By Lee Scott
My friend Cindy called me one day and asked if I wanted to go on a field trip.
Even before she finished speaking, my mind started to think about the dreaded field trips of my youth. I recalled the old school buses with no air-conditioning, the nuns in sneakers (a foreign look for us students) and endless straight lines.
Then there were those places where the only way to get a drink of water was a public water fountain, usually one with little water pressure. Each child would suck on the water spigot to get a drink. A practice that reduced me to either not getting a drink of water or wiping off the faucet with my shirt.
There were also the bathroom breaks which required us standing in straight lines alphabetically. Those of us with names at the end of the alphabet always suffered.
Then I recalled the last field trip with my thirteen-year-old daughter’s class.
On the way to the school bus, she spent the entire time telling me what not to do.
“Mom, please do not embarrass me,” was the theme. “Keep your voice down.” “Do not single me out.” “Act like you don’t know me.”
I took it all like a trooper since I would not allow my own mother to attend any of my field trips.
Despite this, as Cindy finished telling me about the field trip, I decided it was worth the attempt.
After all it had been years and I like to challenge myself and put bad memories behind me.
There would be 17 of us attending the Savannah Historic House and Garden Tour (a fundraiser) and we would be going in five cars. It would be an all-day event since we would be driving to Savannah, touring the homes, and then going out to a late lunch.
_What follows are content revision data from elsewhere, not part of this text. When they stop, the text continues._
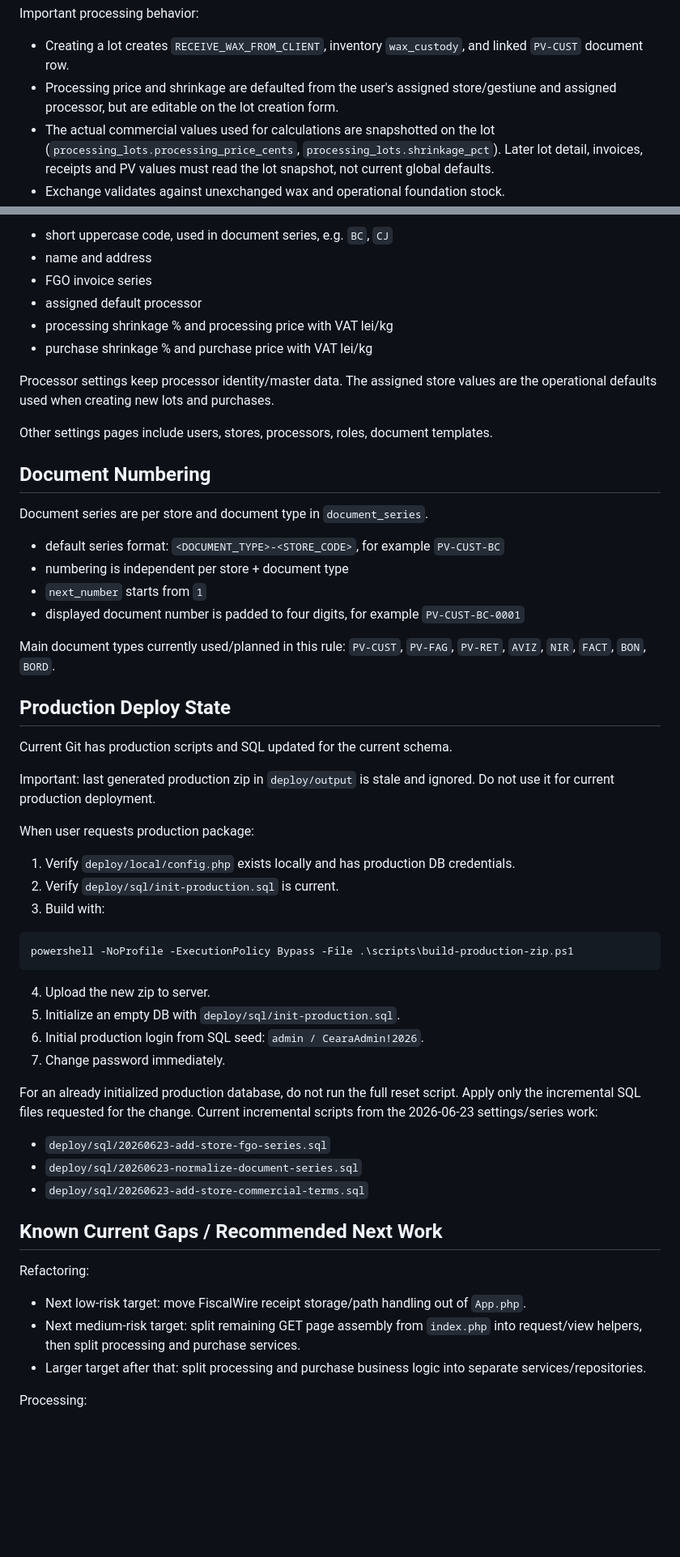
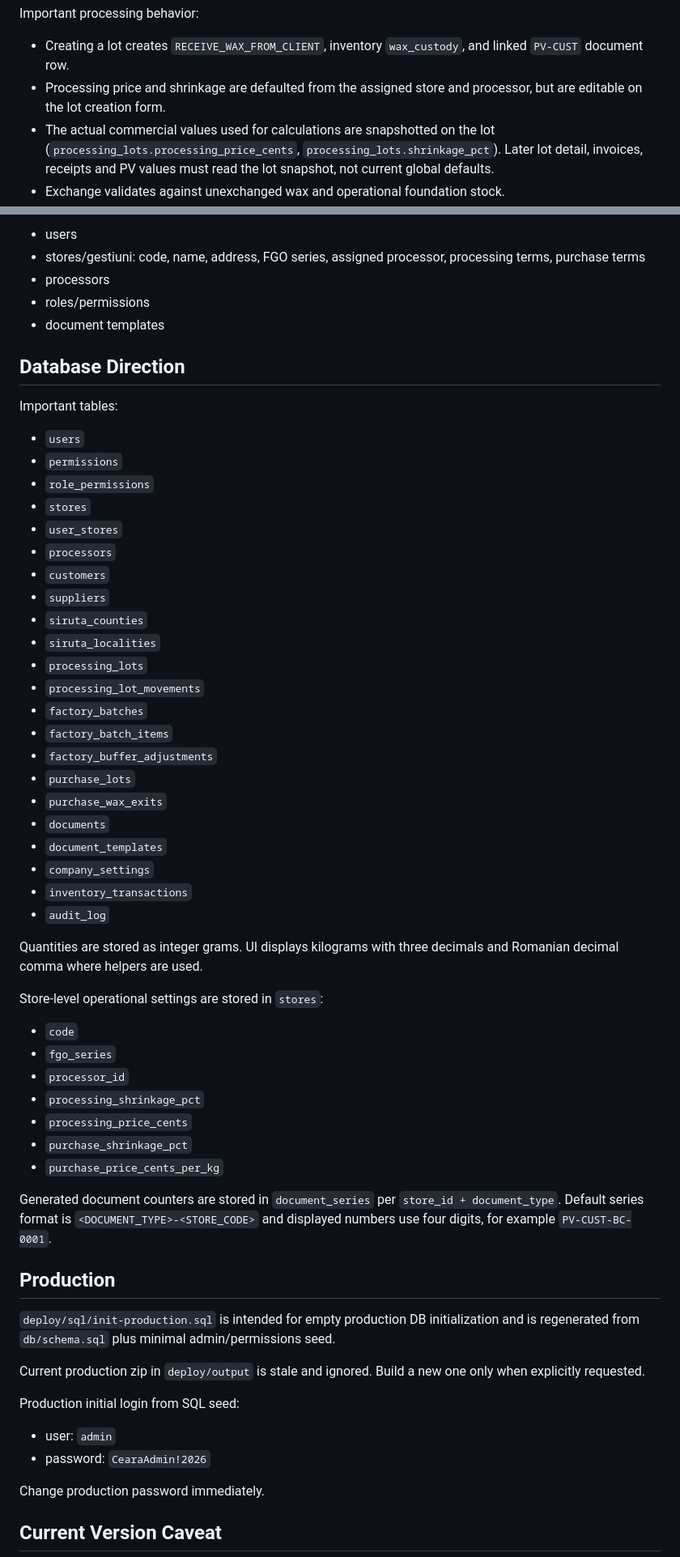
Before and after one commit to novalupusstudio-arch/ceara, a Markdown page: AI_HANDOVER.md, 2 parts joined by grey strips. Shown at 81% size. GitHub-like rendering; blank space fills up the shorter version.

Commit message:
Actualizeaza handover si contextul proiectului

````diff
--- a/AI_HANDOVER.md
+++ b/AI_HANDOVER.md
@@ -103,7 +68,7 @@ Implemented movement types:
 Important processing behavior:
 
 - Creating a lot creates `RECEIVE_WAX_FROM_CLIENT`, inventory `wax_custody`, and linked `PV-CUST` document row.
-- Processing price and shrinkage are defaulted from the user's assigned store/gestiune and assigned processor, but are editable on the lot creation form.
+- Processing price and shrinkage are defaulted from the assigned store and processor, but are editable on the lot creation form.
 - The actual commercial values used for calculations are snapshotted on the lot (`processing_lots.processing_price_cents`, `processing_lots.shrinkage_pct`). Later lot detail, invoices, receipts and PV values must read the lot snapshot, not current global defaults.
 - Exchange validates against unexchanged wax and operational foundation stock.
 - Exchange can generate FGO invoice and FiscalWire receipt from movement row.
@@ -205,60 +178,63 @@ Store/gestiune settings store operational defaults in SQL:
 
-- short uppercase code, used in document series, e.g. `BC`, `CJ`
-- name and address
-- FGO invoice series
-- assigned default processor
-- processing shrinkage % and processing price with VAT lei/kg
-- purchase shrinkage % and purchase price with VAT lei/kg
+- users
+- stores/gestiuni: code, name, address, FGO series, assigned processor, processing terms, purchase terms
+- processors
+- roles/permissions
+- document templates
 
-Processor settings keep processor identity/master data. The assigned store values are the operational defaults used when creating new lots and purchases.
+## Database Direction
 
-Other settings pages include users, stores, processors, roles, document templates.
+Important tables:
 
-## Document Numbering
+- `users`
+- `permissions`
+- `role_permissions`
+- `stores`
+- `user_stores`
+- `processors`
+- `customers`
+- `suppliers`
+- `siruta_counties`
+- `siruta_localities`
+- `processing_lots`
+- `processing_lot_movements`
+- `factory_batches`
+- `factory_batch_items`
+- `factory_buffer_adjustments`
+- `purchase_lots`
+- `purchase_wax_exits`
+- `documents`
+- `document_templates`
+- `company_settings`
+- `inventory_transactions`
+- `audit_log`
 
-Document series are per store and document type in `document_series`.
+Quantities are stored as integer grams. UI displays kilograms with three decimals and Romanian decimal comma where helpers are used.
 
-- default series format: `<DOCUMENT_TYPE>-<STORE_CODE>`, for example `PV-CUST-BC`
-- numbering is independent per store + document type
-- `next_number` starts from `1`
-- displayed document number is padded to four digits, for example `PV-CUST-BC-0001`
+Store-level operational settings are stored in `stores`:
 
-Main document types currently used/planned in this rule: `PV-CUST`, `PV-FAG`, `PV-RET`, `AVIZ`, `NIR`, `FACT`, `BON`, `BORD`.
+- `code`
+- `fgo_series`
+- `processor_id`
+- `processing_shrinkage_pct`
+- `processing_price_cents`
+- `purchase_shrinkage_pct`
+- `purchase_price_cents_per_kg`
 
-## Production Deploy State
+Generated document counters are stored in `document_series` per `store_id + document_type`. Default series format is `<DOCUMENT_TYPE>-<STORE_CODE>` and displayed numbers use four digits, for example `PV-CUST-BC-0001`.
 
-Current Git has production scripts and SQL updated for the current schema.
+## Production
 
-Important: last generated production zip in `deploy/output` is stale and ignored. Do not use it for current production deployment.
+`deploy/sql/init-production.sql` is intended for empty production DB initialization and is regenerated from `db/schema.sql` plus minimal admin/permissions seed.
 
-When user requests production package:
+Current production zip in `deploy/output` is stale and ignored. Build a new one only when explicitly requested.
 
-1. Verify `deploy/local/config.php` exists locally and has production DB credentials.
-2. Verify `deploy/sql/init-production.sql` is current.
-3. Build with:
+Production initial login from SQL seed:
 
-```powershell
-powershell -NoProfile -ExecutionPolicy Bypass -File .\scripts\build-production-zip.ps1
-```
+- user: `admin`
+- password: `CearaAdmin!2026`
 
-4. Upload the new zip to server.
-5. Initialize an empty DB with `deploy/sql/init-production.sql`.
-6. Initial production login from SQL seed: `admin / CearaAdmin!2026`.
-7. Change password immediately.
+Change production password immediately.
 
-For an already initialized production database, do not run the full reset script. Apply only the incremental SQL files requested for the change. Current incremental scripts from the 2026-06-23 settings/series work:
+## Current Version Caveat
 
-- `deploy/sql/20260623-add-store-fgo-series.sql`
-- `deploy/sql/20260623-normalize-document-series.sql`
-- `deploy/sql/20260623-add-store-commercial-terms.sql`
-
-## Known Current Gaps / Recommended Next Work
-
-Refactoring:
-
-- Next low-risk target: move FiscalWire receipt storage/path handling out of `App.php`.
-- Next medium-risk target: split remaining GET page assembly from `index.php` into request/view helpers, then split processing and purchase services.
-- Larger target after that: split processing and purchase business logic into separate services/repositories.
-
-Processing:
-
````
Also changed, not shown: other parts of AI_HANDOVER.md (+63 -113 lines), PROJECT_CONTEXT.md (+18 -6 lines).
Despite my fears, it turned out to be a perfect field trip.
Cindy had worked in the public-school system for years and had the organizational skills needed to get the group where we needed to be. She had addresses, the map, and the tickets.
I’m not sure if she ordered the weather too, but it was a perfect day to walk around Savannah.
The 17 women all chatted with one another, and there was no sense of favoritism with the leader.
At no time did she tell us to be silent and line up alphabetically. She also incorporated bathroom breaks into the day, one of which included walking through a beautiful park that had clean bathrooms and clean water fountains.
And finally, although Cindy did have on sneakers, she was not wearing a nun’s habit.
Good job, Cindy!
Time for another field trip!